On August 29th, 2012, the Guantanamo Bay Museum of Art and History was opened to the public. The project operates as a critical fiction and experimental documentary, asserting that the Guantanamo Bay detention facilities have been closed and replaced by a museum that critically reflects on the social and political significance of the prison. The museum features an array of contemporary art exhibitions, public programs, and a center for critical studies that are all freely accessible on the speculative institution’s website.

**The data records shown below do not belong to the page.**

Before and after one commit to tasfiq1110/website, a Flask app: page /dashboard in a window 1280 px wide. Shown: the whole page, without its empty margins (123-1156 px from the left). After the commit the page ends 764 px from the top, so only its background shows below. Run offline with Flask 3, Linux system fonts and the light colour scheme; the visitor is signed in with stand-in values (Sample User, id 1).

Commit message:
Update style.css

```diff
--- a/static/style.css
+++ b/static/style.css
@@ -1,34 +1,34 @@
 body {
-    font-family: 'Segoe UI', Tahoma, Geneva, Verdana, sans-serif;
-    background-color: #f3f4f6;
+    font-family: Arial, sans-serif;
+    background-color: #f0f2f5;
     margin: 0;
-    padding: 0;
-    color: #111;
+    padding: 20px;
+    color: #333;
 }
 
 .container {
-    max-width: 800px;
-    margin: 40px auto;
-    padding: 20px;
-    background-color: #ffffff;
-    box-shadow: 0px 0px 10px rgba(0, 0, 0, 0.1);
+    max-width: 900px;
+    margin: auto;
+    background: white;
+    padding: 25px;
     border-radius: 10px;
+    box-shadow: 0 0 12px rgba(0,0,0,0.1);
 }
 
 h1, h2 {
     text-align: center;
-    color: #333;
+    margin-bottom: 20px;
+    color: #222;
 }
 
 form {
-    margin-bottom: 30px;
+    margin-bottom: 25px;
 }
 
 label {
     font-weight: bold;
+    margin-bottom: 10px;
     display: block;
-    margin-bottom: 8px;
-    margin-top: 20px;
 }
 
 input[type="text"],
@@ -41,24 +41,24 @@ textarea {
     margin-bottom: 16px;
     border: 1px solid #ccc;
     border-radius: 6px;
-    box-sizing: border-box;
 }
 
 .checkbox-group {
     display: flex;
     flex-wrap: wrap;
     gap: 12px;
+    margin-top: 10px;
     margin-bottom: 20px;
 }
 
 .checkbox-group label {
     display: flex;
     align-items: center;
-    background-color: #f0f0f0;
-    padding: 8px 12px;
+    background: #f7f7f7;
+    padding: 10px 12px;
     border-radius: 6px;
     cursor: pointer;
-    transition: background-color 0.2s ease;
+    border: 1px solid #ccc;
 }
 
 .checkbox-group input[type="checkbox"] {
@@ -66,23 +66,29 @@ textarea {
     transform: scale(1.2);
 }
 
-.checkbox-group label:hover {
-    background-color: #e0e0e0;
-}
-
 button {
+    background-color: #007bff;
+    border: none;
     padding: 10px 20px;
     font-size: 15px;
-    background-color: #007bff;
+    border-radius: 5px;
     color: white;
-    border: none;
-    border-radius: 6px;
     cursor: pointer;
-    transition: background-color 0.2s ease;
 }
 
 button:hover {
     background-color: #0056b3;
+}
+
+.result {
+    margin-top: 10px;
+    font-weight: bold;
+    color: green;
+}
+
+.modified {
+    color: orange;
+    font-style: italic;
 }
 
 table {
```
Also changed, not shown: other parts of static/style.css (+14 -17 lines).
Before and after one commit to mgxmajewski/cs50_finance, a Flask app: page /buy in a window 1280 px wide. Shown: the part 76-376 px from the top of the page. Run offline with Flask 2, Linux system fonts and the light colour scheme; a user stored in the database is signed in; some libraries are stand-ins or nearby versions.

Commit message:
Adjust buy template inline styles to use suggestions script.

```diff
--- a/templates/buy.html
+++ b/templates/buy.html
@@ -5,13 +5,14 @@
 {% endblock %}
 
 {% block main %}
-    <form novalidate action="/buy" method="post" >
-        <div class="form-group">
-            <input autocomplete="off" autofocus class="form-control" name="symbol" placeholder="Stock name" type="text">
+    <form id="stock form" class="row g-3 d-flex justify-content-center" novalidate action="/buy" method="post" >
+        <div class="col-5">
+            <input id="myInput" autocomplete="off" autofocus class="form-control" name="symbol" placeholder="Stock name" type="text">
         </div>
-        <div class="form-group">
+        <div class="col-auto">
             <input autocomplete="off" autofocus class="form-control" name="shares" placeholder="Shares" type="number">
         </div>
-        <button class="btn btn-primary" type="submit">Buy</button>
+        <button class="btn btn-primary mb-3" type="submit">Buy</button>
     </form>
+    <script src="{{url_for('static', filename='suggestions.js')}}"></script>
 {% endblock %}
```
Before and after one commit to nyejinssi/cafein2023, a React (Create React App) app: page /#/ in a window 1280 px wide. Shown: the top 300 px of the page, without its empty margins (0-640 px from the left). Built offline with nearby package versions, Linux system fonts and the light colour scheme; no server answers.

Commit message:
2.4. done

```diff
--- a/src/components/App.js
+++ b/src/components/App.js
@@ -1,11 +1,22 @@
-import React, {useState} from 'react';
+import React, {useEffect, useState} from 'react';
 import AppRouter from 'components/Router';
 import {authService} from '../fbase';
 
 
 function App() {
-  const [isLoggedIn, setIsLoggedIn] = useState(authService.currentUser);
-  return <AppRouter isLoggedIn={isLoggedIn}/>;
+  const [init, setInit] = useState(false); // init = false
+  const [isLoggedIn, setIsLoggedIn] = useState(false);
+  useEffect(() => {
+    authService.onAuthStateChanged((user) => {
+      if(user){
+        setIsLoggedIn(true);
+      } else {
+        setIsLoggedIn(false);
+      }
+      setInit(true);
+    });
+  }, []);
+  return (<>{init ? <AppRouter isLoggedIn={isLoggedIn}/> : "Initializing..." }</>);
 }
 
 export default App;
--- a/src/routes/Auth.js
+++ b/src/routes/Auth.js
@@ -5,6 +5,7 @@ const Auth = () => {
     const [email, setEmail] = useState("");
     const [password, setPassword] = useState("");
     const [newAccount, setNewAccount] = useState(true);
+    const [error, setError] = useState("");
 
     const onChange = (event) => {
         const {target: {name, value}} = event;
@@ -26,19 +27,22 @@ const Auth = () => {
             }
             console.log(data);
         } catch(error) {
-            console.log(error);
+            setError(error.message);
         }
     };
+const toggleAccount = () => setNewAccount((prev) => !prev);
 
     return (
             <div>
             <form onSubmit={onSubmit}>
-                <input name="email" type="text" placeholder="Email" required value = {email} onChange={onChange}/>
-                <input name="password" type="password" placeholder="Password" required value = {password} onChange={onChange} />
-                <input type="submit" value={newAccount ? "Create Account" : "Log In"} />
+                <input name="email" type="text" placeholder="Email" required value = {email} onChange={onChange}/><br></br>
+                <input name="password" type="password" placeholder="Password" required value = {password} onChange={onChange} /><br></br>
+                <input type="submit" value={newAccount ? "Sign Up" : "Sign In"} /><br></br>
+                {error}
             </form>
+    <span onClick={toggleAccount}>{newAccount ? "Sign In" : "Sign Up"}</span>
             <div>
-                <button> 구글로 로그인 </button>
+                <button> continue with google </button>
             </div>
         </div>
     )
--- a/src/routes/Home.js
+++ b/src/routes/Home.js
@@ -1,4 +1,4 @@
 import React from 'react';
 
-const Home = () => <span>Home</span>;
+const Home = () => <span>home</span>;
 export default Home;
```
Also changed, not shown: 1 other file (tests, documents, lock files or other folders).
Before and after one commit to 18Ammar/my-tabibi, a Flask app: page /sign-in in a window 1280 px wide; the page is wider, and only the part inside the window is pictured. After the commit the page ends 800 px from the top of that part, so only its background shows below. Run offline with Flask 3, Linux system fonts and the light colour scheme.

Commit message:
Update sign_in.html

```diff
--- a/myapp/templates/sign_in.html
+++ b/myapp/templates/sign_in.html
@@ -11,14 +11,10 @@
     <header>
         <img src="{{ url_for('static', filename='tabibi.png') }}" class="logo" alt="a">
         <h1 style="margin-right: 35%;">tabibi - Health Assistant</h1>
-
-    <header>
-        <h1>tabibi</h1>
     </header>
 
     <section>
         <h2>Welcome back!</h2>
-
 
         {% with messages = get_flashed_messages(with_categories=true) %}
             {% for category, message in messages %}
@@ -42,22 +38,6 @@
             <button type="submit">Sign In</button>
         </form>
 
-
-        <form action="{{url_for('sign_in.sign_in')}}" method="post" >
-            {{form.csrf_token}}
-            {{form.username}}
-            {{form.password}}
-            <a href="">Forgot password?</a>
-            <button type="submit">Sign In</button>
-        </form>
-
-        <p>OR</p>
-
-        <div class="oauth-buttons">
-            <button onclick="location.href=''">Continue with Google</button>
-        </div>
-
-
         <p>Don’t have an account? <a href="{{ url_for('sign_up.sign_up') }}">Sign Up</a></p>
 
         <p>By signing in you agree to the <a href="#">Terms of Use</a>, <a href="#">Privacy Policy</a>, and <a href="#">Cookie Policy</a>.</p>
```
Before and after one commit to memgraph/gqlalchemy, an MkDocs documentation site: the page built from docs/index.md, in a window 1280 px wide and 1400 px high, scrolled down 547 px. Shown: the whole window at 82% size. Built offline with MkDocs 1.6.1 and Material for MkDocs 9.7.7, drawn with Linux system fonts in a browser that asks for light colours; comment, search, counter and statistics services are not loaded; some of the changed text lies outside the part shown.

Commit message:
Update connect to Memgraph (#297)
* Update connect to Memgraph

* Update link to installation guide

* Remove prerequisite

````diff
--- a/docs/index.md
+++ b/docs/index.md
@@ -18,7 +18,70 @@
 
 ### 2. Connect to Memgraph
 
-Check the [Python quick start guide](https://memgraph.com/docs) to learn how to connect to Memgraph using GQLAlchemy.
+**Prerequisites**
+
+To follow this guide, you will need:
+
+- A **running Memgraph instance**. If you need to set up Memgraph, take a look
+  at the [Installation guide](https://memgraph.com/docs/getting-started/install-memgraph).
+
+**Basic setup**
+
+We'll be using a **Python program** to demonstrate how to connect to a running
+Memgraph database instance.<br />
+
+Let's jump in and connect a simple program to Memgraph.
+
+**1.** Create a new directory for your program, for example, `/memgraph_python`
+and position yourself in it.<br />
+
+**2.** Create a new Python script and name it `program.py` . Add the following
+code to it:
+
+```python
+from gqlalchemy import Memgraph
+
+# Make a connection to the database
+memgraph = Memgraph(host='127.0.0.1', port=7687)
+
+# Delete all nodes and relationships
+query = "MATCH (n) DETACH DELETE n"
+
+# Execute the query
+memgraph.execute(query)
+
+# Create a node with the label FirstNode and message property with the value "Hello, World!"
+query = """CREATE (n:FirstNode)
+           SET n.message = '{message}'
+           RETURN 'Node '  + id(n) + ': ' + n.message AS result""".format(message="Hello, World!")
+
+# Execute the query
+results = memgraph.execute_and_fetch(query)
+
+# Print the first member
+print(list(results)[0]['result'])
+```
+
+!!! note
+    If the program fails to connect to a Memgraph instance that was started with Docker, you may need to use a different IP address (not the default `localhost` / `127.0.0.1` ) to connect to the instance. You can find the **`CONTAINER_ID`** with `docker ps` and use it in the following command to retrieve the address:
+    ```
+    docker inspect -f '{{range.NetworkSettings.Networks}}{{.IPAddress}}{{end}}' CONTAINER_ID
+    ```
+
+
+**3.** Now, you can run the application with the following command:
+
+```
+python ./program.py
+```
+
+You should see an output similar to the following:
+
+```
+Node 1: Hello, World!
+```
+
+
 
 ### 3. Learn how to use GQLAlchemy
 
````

The project interpellates publics to reflect on the human rights abuses that occur(red) at the Guantanamo Bay Detention Camp, while it also hopes to be a discursively generative and imaginative space for considering the many systems of violence that persist in our contemporary moment. The museum features original artworks from 6 different contemporary artists, as well as essays on Guantanamo Bay from leading contemporary scholars including Harsha Walia, Judith Butler, and Derek Gregory. As a part of the fiction, the museum also appears as an official place on Google maps after I discovered a technique to détourne their database.
In addition to operating as a website, the project has been installed as an exhibition at UC Berkeley, the Yerba Buena Center for the Arts, the Museum of Modern Art in Warsaw, Brown University, the University of Pennsylvania, and elsewhere. Performative lectures from the “museum staff” often accompany the exhibitions, providing opportunities to engage publics and talk about the philosophy and history of the institution. Alexis Madrigal, former senior editor at The Atlantic, describes the project this way:
While creating imaginary entities is a tried-and-true protest technique, its application in this specific case is brilliant. Gitmo is a peculiar invention that only exists thanks to a tangle of legal rulings that allow Americans to pretend that Gitmo is not a part of America, even though it’s governed and controlled by Americans. No one really gets to see the place, as reporters’ and other visitors’ experiences are crafted by the authorities. The detention camp, as a place where people are held and interrogated, remains an imaginary place for all but the prisoners and the national security officials who operate it. The imaginary museum draws its power from this resonance: If Gitmo exists because of one fiction, perhaps it can be closed by another? Or put another (augmented) way, germane to this digital project: if we change Gitmo’s website, can it actually change its physical and legal reality? That’s what the museum’s organizers are hoping.
The museum is the result of a large collaboration with over 25 artists, writers and other volunteers from Europe as well as North and South America. Visitors are invited to plan their trip to Guantanamo Bay, become a member of the museum, apply to be an artist in residence, as well as read about the history of the institution.
The museum has been covered by many news sources, some of which can be read by clicking the links below:
“UCSD exhibit remembers ‘closed’ Gitmo Bay prison” (The San Diego Union Tribune).
“The Guantanamo Bay Museum of Art and History opens at UCSD” (The San Diego City Beat).
“Liberdade, ainda que virtual” (Estadão de São Paulo, Brazil).
“Un musée virtuel à Guantanamo en souvenir de la prison” (Agence France-Presse).
“C’è un museo a Guantanamo” (Studio Magazine, Italy).
“Oddly Delightful Museum Opens In Former Gitmo Detention Center” (MuseumMonger Blog).
“Say it Three Times and it’s True” (Lawfare Blog).